    It shouldn't, but it does.
    CBC brass loads .010" longer than Blazer for one example. Same bullet, same comp die, both of my presses, happens every time.
    Both brands weigh and measure the same, all I can figure is it must be something to do with the hardness of the CBC brass.
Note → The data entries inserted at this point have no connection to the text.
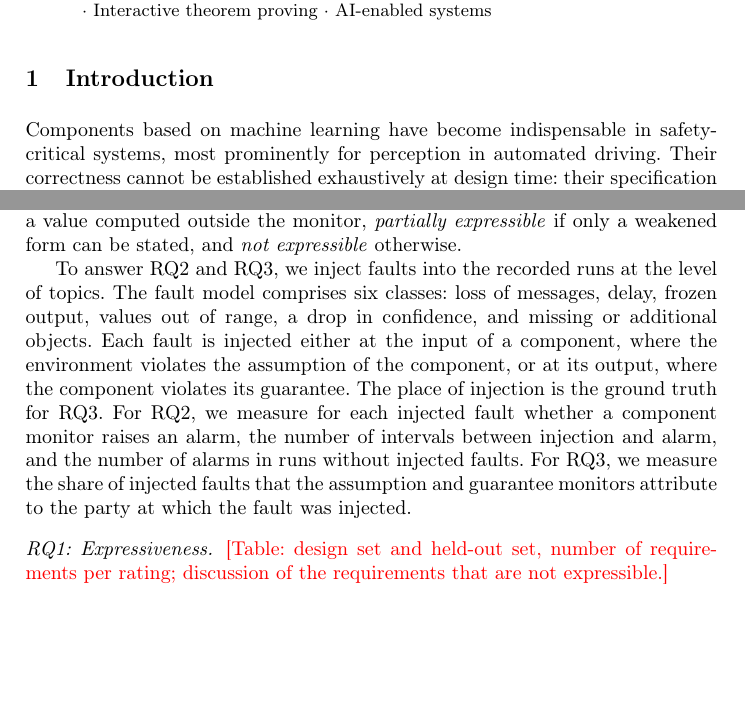
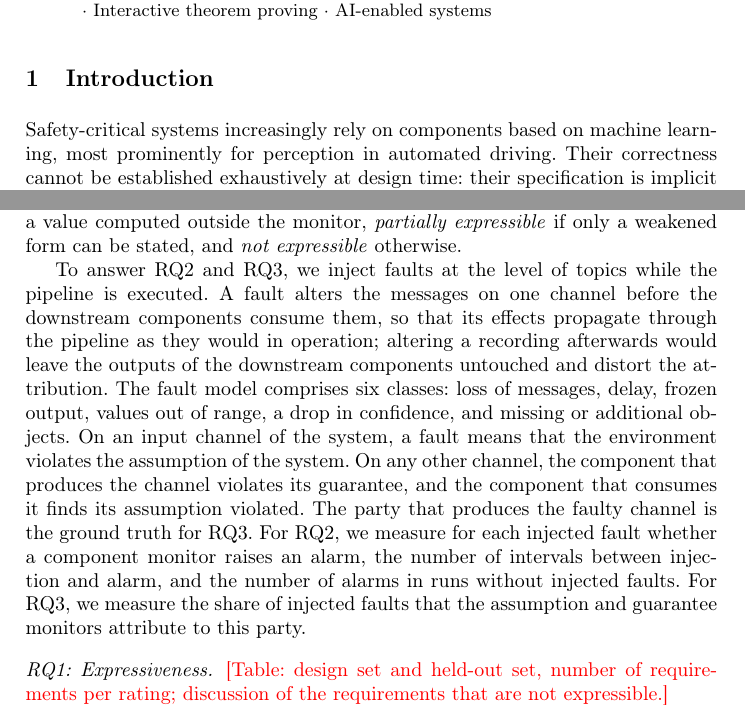
Before and after one commit to AImotion-Bavaria/contract-monitors, a LaTeX paper (paper/main.tex, which reads paper/include/evaluation.tex, paper/include/introduction.tex): two parts of pages 1 and 12 of 18, joined at a grey line, cut so that both start at the same text, the shorter picture padded with empty space. Compiled offline with pdfLaTeX.

Commit message:
Paper: fault injection during execution, current size of the Lean development, opening sentence
Evaluation: faults are injected before downstream components consume the
messages; ground truth for RQ3 is the party producing the faulty channel.
Mechanisation: about 1,950 lines. Introduction: opening claim toned down.

Co-Authored-By: Claude Fable 5.2 <noreply@anthropic.com>
Claude-Session: https://claude.ai/code/session_0187zYtMZx3HKH2c9DuSzwZM

```diff
--- a/paper/include/evaluation.tex
+++ b/paper/include/evaluation.tex
@@ -5,7 +5,7 @@
 
 To answer RQ1, we classify safety requirements on perception pipelines by whether they can be expressed in the contract language. Since requirements collected from the literature and from the documentation of Autoware informed the design of the language, they cannot serve as a measurement. We therefore distinguish a \emph{design set}, which was available while the language was developed, from a \emph{held-out set} compiled from independent sources after the language had been frozen, and report both. A requirement is rated \emph{expressible} if it is an instance of a pattern of Table~\ref{tab:patterns}, \emph{expressible with a signal} if it needs an atom over a value computed outside the monitor, \emph{partially expressible} if only a weakened form can be stated, and \emph{not expressible} otherwise.
 
-To answer RQ2 and RQ3, we inject faults into the recorded runs at the level of topics. The fault model comprises six classes: loss of messages, delay, frozen output, values out of range, a drop in confidence, and missing or additional objects. Each fault is injected either at the input of a component, where the environment violates the assumption of the component, or at its output, where the component violates its guarantee. The place of injection is the ground truth for RQ3. For RQ2, we measure for each injected fault whether a component monitor raises an alarm, the number of intervals between injection and alarm, and the number of alarms in runs without injected faults. For RQ3, we measure the share of injected faults that the assumption and guarantee monitors attribute to the party at which the fault was injected.
+To answer RQ2 and RQ3, we inject faults at the level of topics while the pipeline is executed. A fault alters the messages on one channel before the downstream components consume them, so that its effects propagate through the pipeline as they would in operation; altering a recording afterwards would leave the outputs of the downstream components untouched and distort the attribution. The fault model comprises six classes: loss of messages, delay, frozen output, values out of range, a drop in confidence, and missing or additional objects. On an input channel of the system, a fault means that the environment violates the assumption of the system. On any other channel, the component that produces the channel violates its guarantee, and the component that consumes it finds its assumption violated. The party that produces the faulty channel is the ground truth for RQ3. For RQ2, we measure for each injected fault whether a component monitor raises an alarm, the number of intervals between injection and alarm, and the number of alarms in runs without injected faults. For RQ3, we measure the share of injected faults that the assumption and guarantee monitors attribute to this party.
 
 \paragraph{RQ1: Expressiveness.} \todo{Table: design set and held-out set, number of requirements per rating; discussion of the requirements that are not expressible.}
 
--- a/paper/include/introduction.tex
+++ b/paper/include/introduction.tex
@@ -1,7 +1,7 @@
 \section{Introduction}\label{sec:introduction}
 % Budget: 1.5 pages. Draft.
 
-Components based on machine learning have become indispensable in safety-critical systems, most prominently for perception in automated driving. Their correctness cannot be established exhaustively at design time: their specification is implicit in the training data, and their behaviour in unforeseen operating conditions is uncertain~\cite{ISO21448}. Runtime monitoring is therefore an accepted, and for road vehicles a demanded~\cite{ISOPAS8800}, complement to design-time verification. Monitors observe the system during operation and trigger a mitigation as soon as an expectation is violated.
+Safety-critical systems increasingly rely on components based on machine learning, most prominently for perception in automated driving. Their correctness cannot be established exhaustively at design time: their specification is implicit in the training data, and their behaviour in unforeseen operating conditions is uncertain~\cite{ISO21448}. Runtime monitoring is therefore an accepted, and for road vehicles a demanded~\cite{ISOPAS8800}, complement to design-time verification. Monitors observe the system during operation and trigger a mitigation as soon as an expectation is violated.
 
 Monitors are elements of the software architecture. The architect has to decide which expectations are monitored, where the monitors are placed, and which conclusion an alarm, or its absence, permits. In practice, monitors are attached component by component, each checking a local expectation such as a response time or a plausible value range. What the silence of all these monitors implies for the requirement the \emph{system} has to fulfil usually remains an informal argument. A monitor that safeguards a component whose correctness cannot be shown must itself be beyond doubt: an incorrect monitor either misses violations or raises false alarms, and both undermine the safety argument it is part of.
 
```
Also changed, not shown: paper/include/mechanisation.tex (+2 -2 lines).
    Check the head stamps on the long ones, see if there are any trends.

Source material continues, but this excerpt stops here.